▶ THE PROBLEM
Give the records again exactly, but drop the pictures.

▶ DATA RECORDS
/---

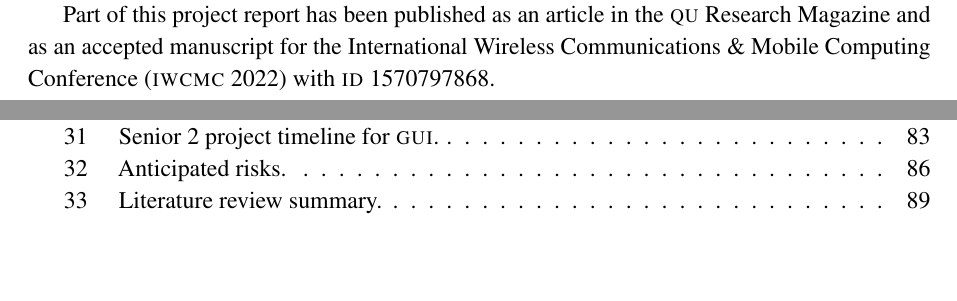
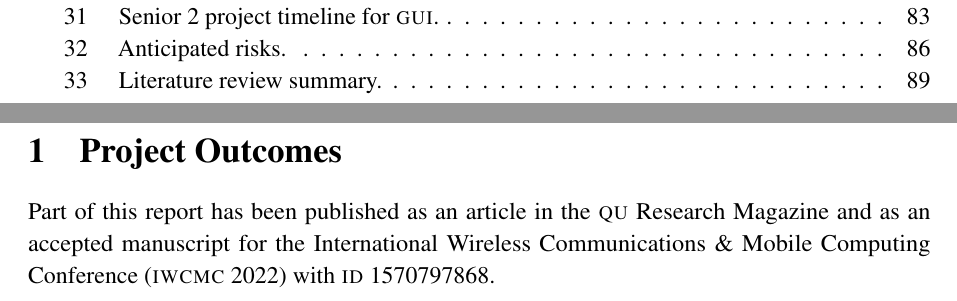
Before and after one commit to danielizham/dp-report, a LaTeX document (main.tex, which reads sections/acknowledgment.tex): two parts of pages 4 and 9 of 99 before the commit and two parts of pages 10 and 11 of 100 after it, joined at a grey line, cut so that both start at the same text, the shorter picture padded with empty space. Compiled offline with pdfLaTeX.

Commit message:
Move project outcomes from acknowledgement to its own section as suggested by the Dr

```diff
--- a/main.tex
+++ b/main.tex
@@ -303,6 +303,13 @@ hmargin=2.54cm]{geometry}
 \patchcmd{\@xsect}{\ignorespaces}{\linenumbers\ignorespaces}{}{}
 \makeatother
 
+\section{Project Outcomes}
+
+Part of this report has been published as an article in the
+\textsc{qu} Research Magazine and as an accepted manuscript for the
+International Wireless Communications \& Mobile Computing Conference
+(\textsc{iwcmc} 2022) with \id 1570797868.
+
 \section{Introduction and Motivation} \label{sec:intro}
 \subfile{sections/introduction}
 
--- a/sections/acknowledgment.tex
+++ b/sections/acknowledgment.tex
@@ -28,9 +28,4 @@ Finally, we thank each other for all the collaboration
 and contributions. We appreciate the role each of us
 has played throughout this project.
 
-Part of this project report has been published as an article in the
-\textsc{qu} Research Magazine and as an accepted manuscript for the
-International Wireless Communications \& Mobile Computing Conference
-(\textsc{iwcmc} 2022) with \textsc{id} 1570797868.
-
 \end{document}
```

\---

▶ RESULT FOR THIS TASK
Before and after one commit to danielizham/dp-report, a LaTeX document (main.tex, which reads sections/acknowledgment.tex): two parts of pages 4 and 9 of 99 before the commit and two parts of pages 10 and 11 of 100 after it, joined at a grey line, cut so that both start at the same text, the shorter picture padded with empty space. Compiled offline with pdfLaTeX.

Commit message:
Move project outcomes from acknowledgement to its own section as suggested by the Dr

```diff
--- a/main.tex
+++ b/main.tex
@@ -303,6 +303,13 @@ hmargin=2.54cm]{geometry}
 \patchcmd{\@xsect}{\ignorespaces}{\linenumbers\ignorespaces}{}{}
 \makeatother
 
+\section{Project Outcomes}
+
+Part of this report has been published as an article in the
+\textsc{qu} Research Magazine and as an accepted manuscript for the
+International Wireless Communications \& Mobile Computing Conference
+(\textsc{iwcmc} 2022) with \id 1570797868.
+
 \section{Introduction and Motivation} \label{sec:intro}
 \subfile{sections/introduction}
 
--- a/sections/acknowledgment.tex
+++ b/sections/acknowledgment.tex
@@ -28,9 +28,4 @@ Finally, we thank each other for all the collaboration
 and contributions. We appreciate the role each of us
 has played throughout this project.
 
-Part of this project report has been published as an article in the
-\textsc{qu} Research Magazine and as an accepted manuscript for the
-International Wireless Communications \& Mobile Computing Conference
-(\textsc{iwcmc} 2022) with \textsc{id} 1570797868.
-
 \end{document}
```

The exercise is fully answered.